Professor Judith Bliss, Professor of Clinical Trials at the ICR and Director of its Clinical Trials and Statistics Unit, said:
“We designed this study to look at several targeted treatments within a single trial platform. This setup has enabled us to study these multiple rare mutations effectively and quickly, reporting the results of the trial within only three years since the study started.
“These kinds of efficient clinical trial designs are key in cutting down the time it takes for new targeted treatments to reach patients.”
Dr Emily Farthing, Senior Research Information Manager for Stand Up To Cancer, said:
“It’s exciting to see that blood tests have real potential to help speed up access to effective treatment for people with advanced breast cancer. Stand Up To Cancer funds translational research like the plasmaMATCH trial, which transforms discoveries in the labs into new tests and treatments that will make a real difference for people with cancer.

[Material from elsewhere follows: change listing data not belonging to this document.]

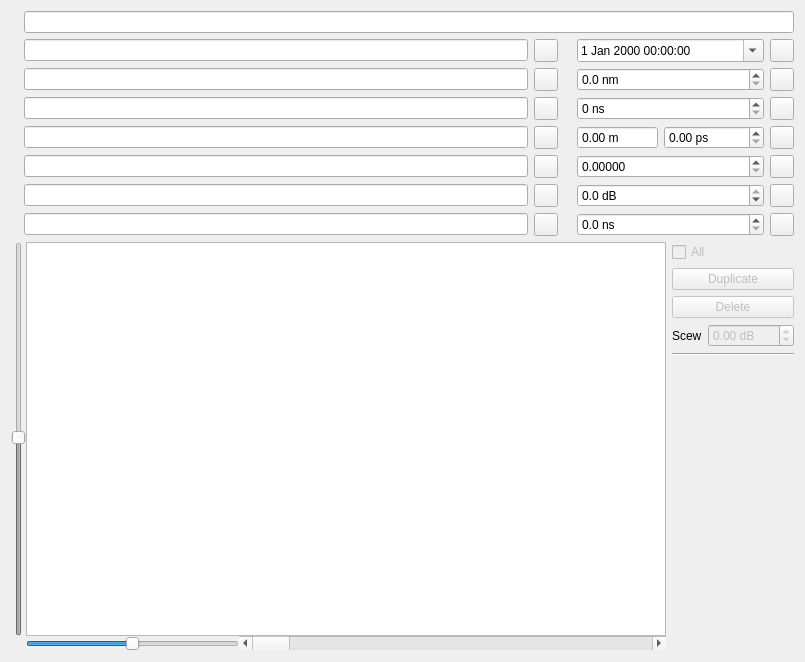
Before: the Qt Designer form gui/reflectogramwidget.ui in agarb7/Profes.SOR, drawn with Qt 5.
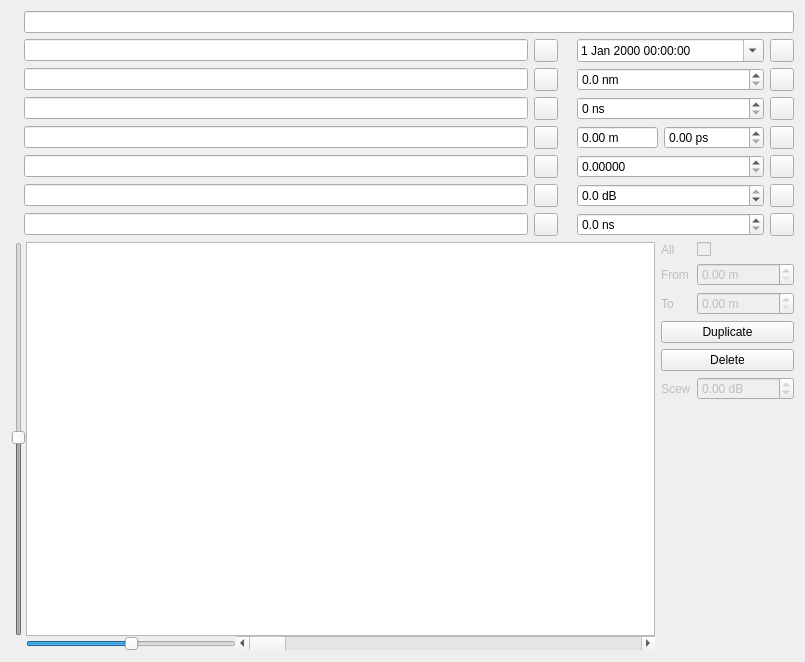
After: the same form once the commit is applied. Custom widgets are drawn as their Qt base class.

Patch:
```diff
--- a/gui/reflectogramwidget.ui
+++ b/gui/reflectogramwidget.ui
@@ -416,10 +416,10 @@
          <item>
           <widget class="QSlider" name="traceHorZoom">
            <property name="minimum">
-            <number>-10</number>
+            <number>-20</number>
            </property>
            <property name="maximum">
-            <number>10</number>
+            <number>20</number>
            </property>
            <property name="pageStep">
             <number>1</number>
@@ -450,47 +450,78 @@
       </layout>
      </item>
      <item>
-      <layout class="QVBoxLayout" name="verticalLayout">
-       <item>
-        <widget class="QCheckBox" name="traceAllCheck">
+      <layout class="QFormLayout" name="formLayout_3">
+       <item row="1" column="0">
+        <widget class="QLabel" name="traceSelFromLabel">
          <property name="enabled">
           <bool>false</bool>
          </property>
          <property name="text">
-          <string>All</string>
+          <string>From</string>
          </property>
         </widget>
        </item>
-       <item>
+       <item row="1" column="1">
+        <widget class="QDoubleSpinBox" name="traceSelFromEdit">
+         <property name="enabled">
+          <bool>false</bool>
+         </property>
+         <property name="suffix">
+          <string> m</string>
+         </property>
+         <property name="maximum">
+          <double>999999999.000000000000000</double>
+         </property>
+        </widget>
+       </item>
+       <item row="2" column="0">
+        <widget class="QLabel" name="traceSelToLabel">
+         <property name="enabled">
+          <bool>false</bool>
+         </property>
+         <property name="text">
+          <string>To</string>
+         </property>
+        </widget>
+       </item>
+       <item row="2" column="1">
+        <widget class="QDoubleSpinBox" name="traceSelToEdit">
+         <property name="enabled">
+          <bool>false</bool>
+         </property>
+         <property name="suffix">
+          <string> m</string>
+         </property>
+         <property name="maximum">
+          <double>999999999.000000000000000</double>
+         </property>
+        </widget>
+       </item>
+       <item row="3" column="0" colspan="2">
         <widget class="QPushButton" name="traceDuplicateBtn">
-         <property name="enabled">
-          <bool>false</bool>
-         </property>
          <property name="text">
           <string>Duplicate</string>
          </property>
         </widget>
        </item>
-       <item>
+       <item row="4" column="0" colspan="2">
         <widget class="QPushButton" name="traceDeleteBtn">
-         <property name="enabled">
-          <bool>false</bool>
-         </property>
          <property name="text">
           <string>Delete</string>
          </property>
         </widget>
        </item>
-       <item>
-        <layout class="QHBoxLayout" name="horizontalLayout_18">
-         <item>
+       <item row="5" column="0">
           <widget class="QLabel" name="traceScewLabel">
+         <property name="enabled">
+          <bool>false</bool>
+         </property>
            <property name="text">
             <string>Scew</string>
            </property>
           </widget>
          </item>
-         <item>
+       <item row="5" column="1">
           <widget class="QDoubleSpinBox" name="traceScewEdit">
            <property name="enabled">
             <bool>false</bool>
@@ -506,27 +537,22 @@
            </property>
           </widget>
          </item>
-        </layout>
-       </item>
-       <item>
-        <widget class="Line" name="line">
-         <property name="orientation">
-          <enum>Qt::Horizontal</enum>
+       <item row="0" column="0">
+        <widget class="QLabel" name="traceAllLabel">
+         <property name="enabled">
+          <bool>false</bool>
          </property>
+         <property name="text">
+          <string>All</string>
+         </property>
         </widget>
        </item>
-       <item>
-        <spacer name="verticalSpacer">
-         <property name="orientation">
-          <enum>Qt::Vertical</enum>
+       <item row="0" column="1">
+        <widget class="QCheckBox" name="traceAllCheck_2">
+         <property name="enabled">
+          <bool>false</bool>
          </property>
-         <property name="sizeHint" stdset="0">
-          <size>
-           <width>20</width>
-           <height>40</height>
-          </size>
-         </property>
-        </spacer>
+        </widget>
        </item>
       </layout>
      </item>
```
Left out of the diff: 45 changed lines with no effect on the pictures. Lines whose indentation alone changed are shown as unchanged.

“More than £62 million has been raised in the UK to date, which has funded over 50 clinical trials, so we look forward to seeing more breakthroughs in the future.”